Development of calculus ideas began in ancient Greek times starting Archimedes in around 225 BC used the exhaustion method, that was previously developed by Zeno, Eudoxus and others, to prove that the area of a segment of parabola can be derived from knowing the area of circumscribed parallelogram. This finding relates to integral calculus. In the early 17th century, Descartes created a new method of finding the slope of a normal line. Next, Barrow was working on how to find the slope of a tangent line to the circle by shortening the two sets of points on a chord in a circle. This was known as Barrow's differential triangle. Barrow also may have understood about the inverse relationship between differentiation and calculus. The development of integral and derivative calculus was fairly separate until the 17th century that Barrow, Isaac Newton and Gottfried Leibniz discovered the relationship between the two branches of the field and were able to write a proof for this theorem. Knowing this relationship is extremely helpful in finding the integral formulas that we use to find curved areas. There were many other people not listed here or as well known as Archimedes, Leibniz, and Newton, but they all created a progression of events to create this enormously useful and elegant mathematical tool. Applications of calculus have expanded from finding areas of curved shapes to biology to profit optimization and on to engineering applications.
Please submit sites that deal with the history of calculus or the two branches of calculus: 1) Derivatives and 2) Integration.

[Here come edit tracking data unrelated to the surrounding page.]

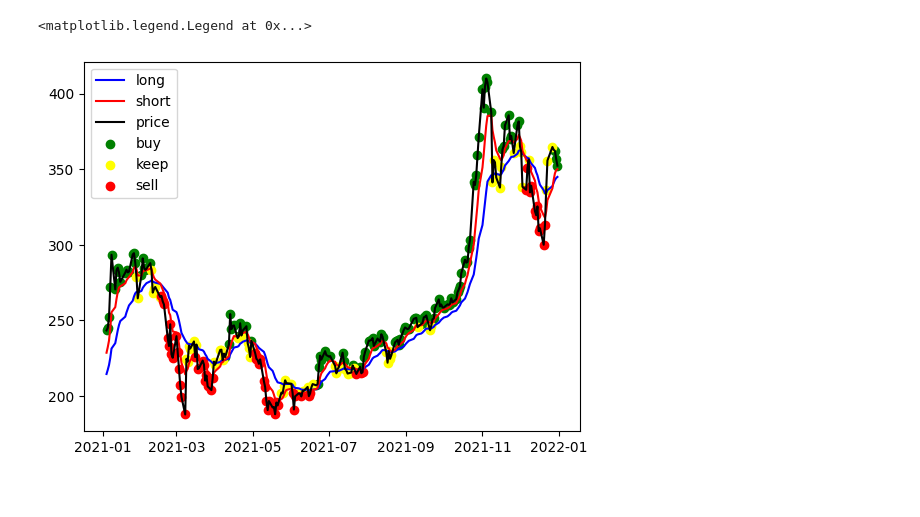
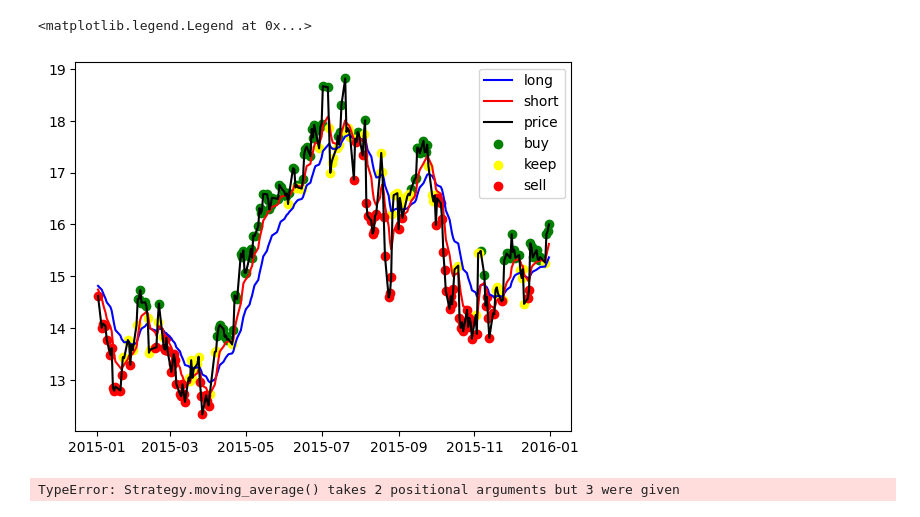
Before and after one commit to kauanmaf/field_project_cartesius, a Jupyter notebook: ma_crossover.ipynb, the cells around one changed output. Drawn from its saved outputs; the diff is of its cells as text; code cells hidden in the pictures.

Commit message:
Agora as funções recebem apenas uma série com a data e a coluna do dado

```diff
--- a/ma_crossover.ipynb
+++ b/ma_crossover.ipynb
@@ -6,5 +6,7 @@ import matplotlib.pyplot as plt
 # Carregando os dados e ajustando o datetime
 tsla_data = pd.read_csv("data/TSLA.csv")
 tsla_data["Date"] = pd.to_datetime(tsla_data["Date"])
+
+tsla_data = pd.Series(tsla_data["Adj Close"].values, index = tsla_data["Date"])
 tsla_data
 # %% [output]
@@ -54,3 +26,8 @@ def moving_average(data_column, date_column, size):
+# %%
+# Função para calcular a média móvel exponencial dos dados
+def moving_average(data, size):
+    average = data.ewm(span = size, adjust = False).mean()
+    return average
 # %%
 # Função do cruzamento de médias móveis
 def ma_crossover(long_average, short_average):
@@ -71,26 +48,33 @@ def ma_crossover(long_average, short_average):
     return diff
 # %%
 # Médias longa e curta
-long_average = moving_average(tsla_data["Adj Close"], tsla_data["Date"], 21)
-short_average = moving_average(tsla_data["Adj Close"], tsla_data["Date"], 8)
+long_average = moving_average(tsla_data, 21)
+short_average = moving_average(tsla_data, 8)
 evaluations = ma_crossover(long_average, short_average)
 
 # Datas de início e fim do intervalo do gráfico
-start_date = "2021-01-01"
-stop_date = "2022-01-01"
+start_date = "2015-01-01"
+stop_date = "2016-01-01"
 
 # Eventos de compra e venda do período
 buys = evaluations[(evaluations.index > start_date) & (evaluations.index < stop_date) & (evaluations.values == 1)].index
 keeps = evaluations[(evaluations.index > start_date) & (evaluations.index < stop_date) & (evaluations.values == 0)].index
 sells = evaluations[(evaluations.index > start_date) & (evaluations.index < stop_date) & (evaluations.values == -1)].index
 
 plt.plot(long_average[(long_average.index > pd.to_datetime(start_date)) & (long_average.index < pd.to_datetime(stop_date))], color = "blue", label = "long")
 plt.plot(short_average[(short_average.index > pd.to_datetime(start_date)) & (short_average.index < pd.to_datetime(stop_date))], color = "red", label = "short")
-plt.plot(pd.Series(tsla_data["Adj Close"][(tsla_data["Date"] > pd.to_datetime(start_date)) & (tsla_data["Date"] < pd.to_datetime(stop_date))].values, tsla_data["Date"][(tsla_data["Date"] > pd.to_datetime(start_date)) & (tsla_data["Date"] < pd.to_datetime(stop_date))]), color = "black", label = "price")
-plt.scatter(buys, tsla_data[tsla_data["Date"].isin(buys)]["Adj Close"], color = "green", label = "buy")
-plt.scatter(keeps, tsla_data[tsla_data["Date"].isin(keeps)]["Adj Close"], color = "yellow", label = "keep")
-plt.scatter(sells, tsla_data[tsla_data["Date"].isin(sells)]["Adj Close"], color = "red", label = "sell")
+plt.plot(pd.Series(tsla_data.values[(tsla_data.index > pd.to_datetime(start_date)) & (tsla_data.index < pd.to_datetime(stop_date))], tsla_data.index[(tsla_data.index > pd.to_datetime(start_date)) & (tsla_data.index < pd.to_datetime(stop_date))]), color = "black", label = "price")
+plt.scatter(buys, tsla_data[tsla_data.index.isin(buys)].values, color = "green", label = "buy")
+plt.scatter(keeps, tsla_data[tsla_data.index.isin(keeps)].values, color = "yellow", label = "keep")
+plt.scatter(sells, tsla_data[tsla_data.index.isin(sells)].values, color = "red", label = "sell")
 plt.legend()
 # %% [output]
 <matplotlib.legend.Legend at 0x...>
-[figure, old version]
+[figure, new version]
+# %%
+from strategy import MA_crossover
+
+teste = MA_crossover(tsla_data, 8, 21)
+teste.run()
+# %% [output]
+TypeError: Strategy.moving_average() takes 2 positional arguments but 3 were given
```
Also changed, not shown: parts of 2 cells of this notebook, 2 other files.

Derivatives measure the rate of change on a curve as opposed to simple, straight line.

Integrals measure the area under a curved surfaces, such as half circle. This half circle area can easily be doubled to yield the area of the complete circle.

Please, submit history sites that deal with more than one math topic or is broader in scope than calculus to Science/Math/History/.

## People

Include sites that are about mathematicians, who work in the field of calculus.